    The Attorney General of the Federation and Minister of Justice, Abubakar Malami, described the theme of this year celebration as apt, as it clearly recognizes that we all have a common goal to fight against corruption in the interest of global peace, security and sustainable development.

    He said since Nigeria signed the United Nations Convention on Anti-Corruption on December 9, 2003, and ratified same in 2004, several legal, institutional and policy frameworks have been put in place at both national and subnational levels to drive effective implementation of the country’s obligations under UNCAC.

    Malami identified the passage of the Proceeds of Crime Act, enhance existing framework for managing proceeds of recoveries from criminal conduct.
    From the collective efforts of anti-corruption and law enforcement agencies, he said billions in various currencies have been recovered and deployed into funding critical infrastructure projects such as the Abuja-Kano and Lagos-Ibadan expressways and 2nd Niger Bridge, all under the Presidential Infrastructure Development Fund.

    Also, he said several critical reforms in the public sector have also mainstreamed anti-corruption policies and strategies, including the National Development Plan 2021-2025 and the Federal Civil Service Strategy and Implementation Plan (FCSSIP) 2021-2025, with the ultimate aim of good governance, building stronger institutions and a more responsive and virile public service.

    In addition, he said the country took steps to strengthen institutional frameworks on Anti-Corruption and foster collaboration with the IATT, the impact of which have been acknowledged and commended both locally and internationally.

    With the approval of the National Anti-Corruption Strategy (NACS) 2017-2021 action plan between 2022 and 2026, there would inclusive participation of all relevant stakeholders, particularly at sub-national levels, as well as the constitution and inauguration of the inter-Ministerial Committee mandated to achieve set goals of NACS.

    Head, Technical Unit on Governance And Anti-Corruption Reforms (TUGAR) Jane Onwumere, said since the adoption of the United Nations Convention Against Corruption, Nigeria, as one of the early signatories, has shown commitment to the fight against corruption by making sure the treaty obligations were fulfilled.

    Part of the initiatives, she said, was the joint commemoration of the International Anti-corruption Day annually on the platform of the Inter Agency Task Team of anti-corruption Agencies.
    The theme of this year’s celebration, she said, sought to highlight the way corruption affects development and impedes the attainment of the Sustainable Development Goals.

    Also, she said sought to draw attention to the important role by the UNCAC in uniting the world to fight corruption jointly and systematically, preparatory to the 20th anniversary of the Convention in 2023.
    Discussions during the convention, she said, focused on the need for credible and transparent electoral processes in view of the coming 2023 general elections and the newly approved National Anti-Corruption Strategy 2022 – 2026.

    These issues, she noted, were critical in the fight against corruption and the attainment of the Sustainable Development Goals.
    “As a country, there is no doubt that the full implementation of the National Anti-Corruption Strategy 2022-2026 and a free and fair election in 2023 would be a major boost for development and realization of the SDGs,” she said.

    UNODC Country Representative, Oliver Stolpe, who highlighted the negative impact on security, organized crime, economy and development, said the cycles of inequality and poverty underscores the need to come together and act to stop corruption.

    “Because our communities are losing out on trillions of dollars and countless opportunities.
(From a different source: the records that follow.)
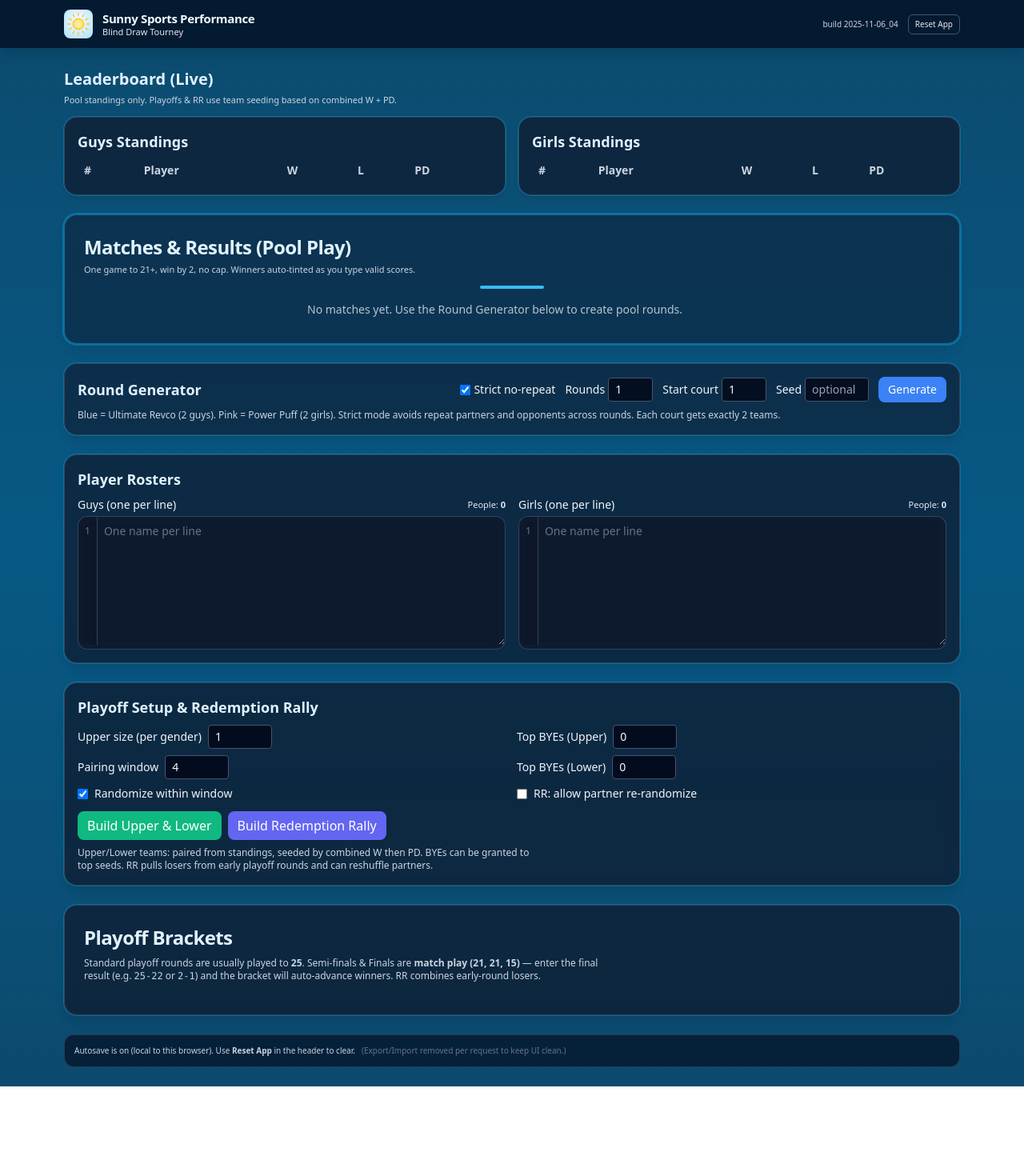
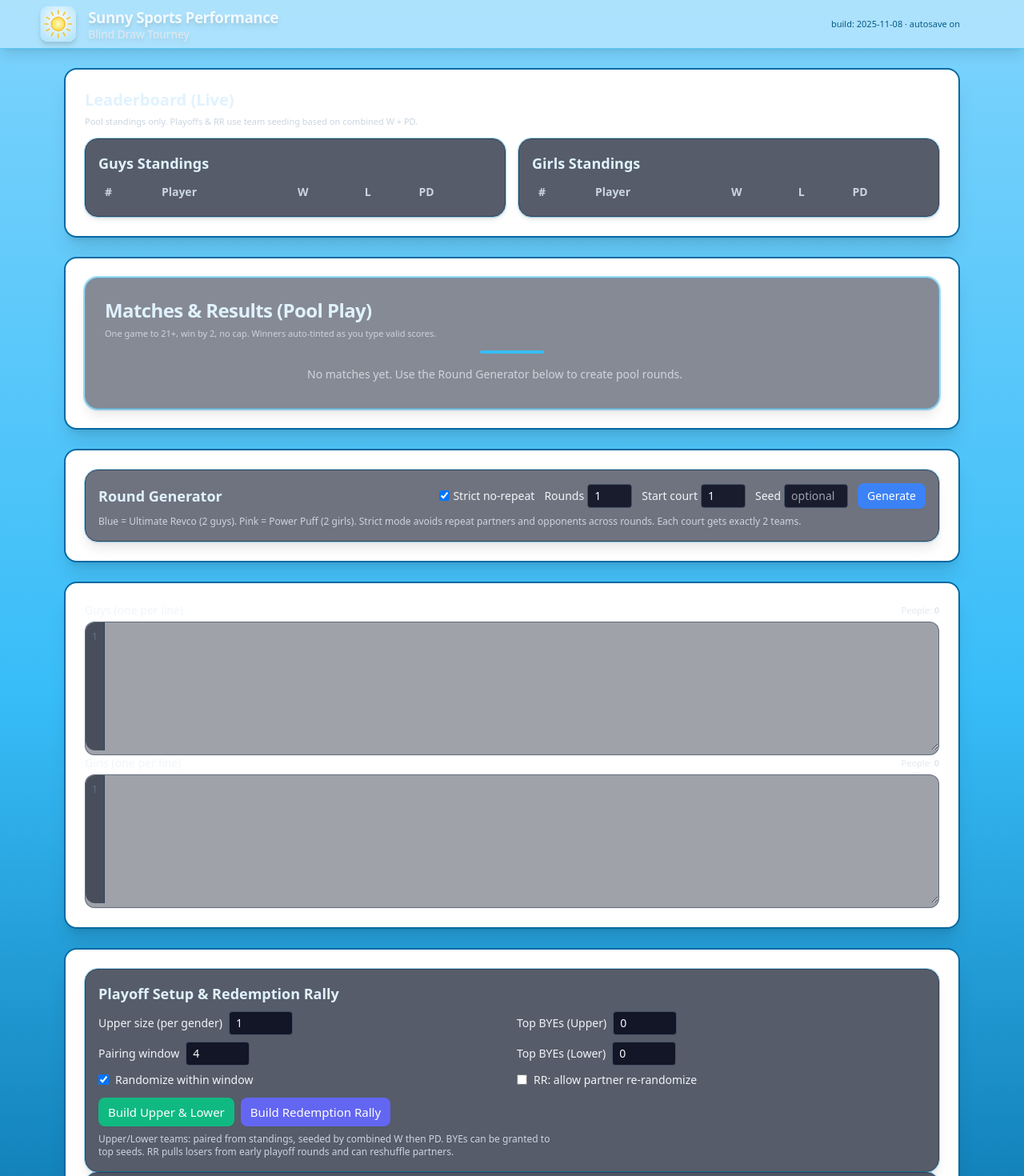
Before and after one commit to sunserigabby-byte/blind-draw-tourney, a React (Vite) app: page / in a window 1280 px wide. Shown: the top 1470 px of the page at 80% size. Before the commit the page ends 1358 px from the top, so only its background shows below. Built offline with nearby package versions, Linux system fonts and the light colour scheme.

Commit message:
Update App.tsx

```diff
--- a/src/App.tsx
+++ b/src/App.tsx
@@ -2522,113 +2522,78 @@ export default function BlindDrawTourneyApp() {
   ]);
 
   return (
-    <main className="min-h-screen bg-gradient-to-b from-sky-900 via-sky-800 to-sky-900 text-slate-100 antialiased">
-      <header className="sticky top-0 z-10 bg-slate-950/70 backdrop-blur border-b border-sky-700/60 shadow-lg">
+<main className="min-h-screen bg-gradient-to-b from-sky-300 via-sky-400 to-sky-700 text-slate-800 antialiased">
+  <header className="sticky top-0 z-20 bg-sky-200/80 backdrop-blur border-b border-sky-400/70 shadow-lg">
     <div className="max-w-6xl mx-auto px-4 py-3 flex items-center justify-between gap-3">
+      <div className="flex items-center gap-3 scale-125 drop-shadow-md">
         <SunnyLogo />
-          <div className="flex items-center gap-3 text-[10px] text-slate-300">
-            <span>
-              build{' '}
-              2025-11-06_04
-            </span>
-            <button
-              className="px-2 py-1 border border-slate-600 rounded-md hover:bg-slate-900/70 text-slate-200"
-              onClick={() => {
-                localStorage.removeItem(
-                  'sunnysports.autosave'
-                );
-                location.reload();
-              }}
-            >
-              Reset App
-            </button>
+      </div>
+      <div className="text-[11px] text-sky-800 font-medium">
+        build: 2025-11-08 · autosave on
       </div>
     </div>
   </header>
 
-      <div className="max-w-6xl mx-auto px-4 py-6 space-y-6">
-        {/* Leaderboard */}
-        <Leaderboard
-          matches={matches}
-          guysText={guysText}
-          girlsText={girlsText}
-        />
-
-        {/* Matches (pool) */}
-        <MatchesView
-          matches={matches}
-          setMatches={setMatches}
-        />
-
-        {/* Generator */}
+  <div className="max-w-6xl mx-auto px-4 py-6 space-y-6 text-[15px] leading-relaxed">
+    {/* Each major card area */}
+    <section className="bg-white border-2 border-sky-700 rounded-2xl shadow-xl p-6">
+      <Leaderboard matches={matches} guysText={guysText} girlsText={girlsText} />
+    </section>
+
+    <section className="bg-white border-2 border-sky-700 rounded-2xl shadow-xl p-6">
+      <MatchesView matches={matches} setMatches={setMatches} />
+    </section>
+
+    <section className="bg-white border-2 border-sky-700 rounded-2xl shadow-xl p-6">
       <RoundGenerator
         guysText={guysText}
         girlsText={girlsText}
         matches={matches}
         setMatches={setMatches}
       />
-
-        {/* Rosters */}
-        <section className="bg-slate-900/70 backdrop-blur rounded-2xl shadow-lg ring-1 ring-sky-500/40 p-4 border border-slate-700">
-          <h2 className="text-lg font-semibold text-sky-100 mb-2">
-            Player Rosters
-          </h2>
-          <div className="grid md:grid-cols-2 gap-4">
+    </section>
+
+    <section className="bg-white border-2 border-sky-700 rounded-2xl shadow-xl p-6">
       <LinedTextarea
         id="guys"
         label="Guys"
         value={guysText}
-              onChange={(e) =>
-                setGuysText(
-                  e.target.value
-                )
-              }
-              placeholder="One name per line"
+        onChange={(e) => setGuysText(e.target.value)}
       />
       <LinedTextarea
         id="girls"
         label="Girls"
         value={girlsText}
-              onChange={(e) =>
-                setGirlsText(
-                  e.target.value
-                )
-              }
-              placeholder="One name per line"
-            />
-          </div>
+        onChange={(e) => setGirlsText(e.target.value)}
+      />
     </section>
 
-        {/* Playoffs + Brackets */}
+    <section className="bg-white border-2 border-sky-700 rounded-2xl shadow-xl p-6">
       <PlayoffBuilder
         matches={matches}
         guysText={guysText}
         girlsText={girlsText}
         setBrackets={setBrackets}
       />
-        <BracketView
-          brackets={brackets}
-          setBrackets={setBrackets}
-        />
-
-        {/* Data & backup */}
-        <section className="bg-slate-950/60 rounded-xl p-3 text-[10px] text-slate-300 border border-slate-700/80">
-          <div className="flex items-center gap-2 flex-wrap">
-            <span>
-              Autosave is on (local to this
-              browser). Use{' '}
-              <strong>
-                Reset App
-              </strong>{' '}
-              in the header to clear.
-            </span>
-            <span className="text-slate-500">
-              (Export/Import removed per
-              request to keep UI clean.)
-            </span>
-          </div>
+      <BracketView brackets={brackets} setBrackets={setBrackets} />
     </section>
+
+    <section className="bg-sky-100 border border-sky-400 rounded-xl p-3 text-[12px] text-sky-700">
+      <div className="flex flex-wrap items-center gap-2">
+        <button
+          className="px-3 py-1 border border-red-500 rounded text-red-700 bg-red-50 hover:bg-red-100"
+          onClick={() => {
+            localStorage.removeItem('sunnysports.autosave');
+            location.reload();
+          }}
+        >
+          Reset App (clear autosave)
+        </button>
+        <span>All inputs are stored only in this browser via autosave.</span>
+      </div>
+    </section>
   </div>
 </main>
-  );
-}
+
+  );
+}
```
Lines whose indentation alone changed are shown as unchanged.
As we face growing financial uncertainty, escalating conflicts, and climate disasters, it is more important than ever to end corruption,” Stolpe.

    He said the UNODC has enhanced cross-border cooperation through the Globe Network, with membership of 127 entities from 69 countries, as well as teamed up with the World Bank to bolster asset recovery efforts around the globe.

    Leave a Reply

    Your email address will not be published. Required fields are marked *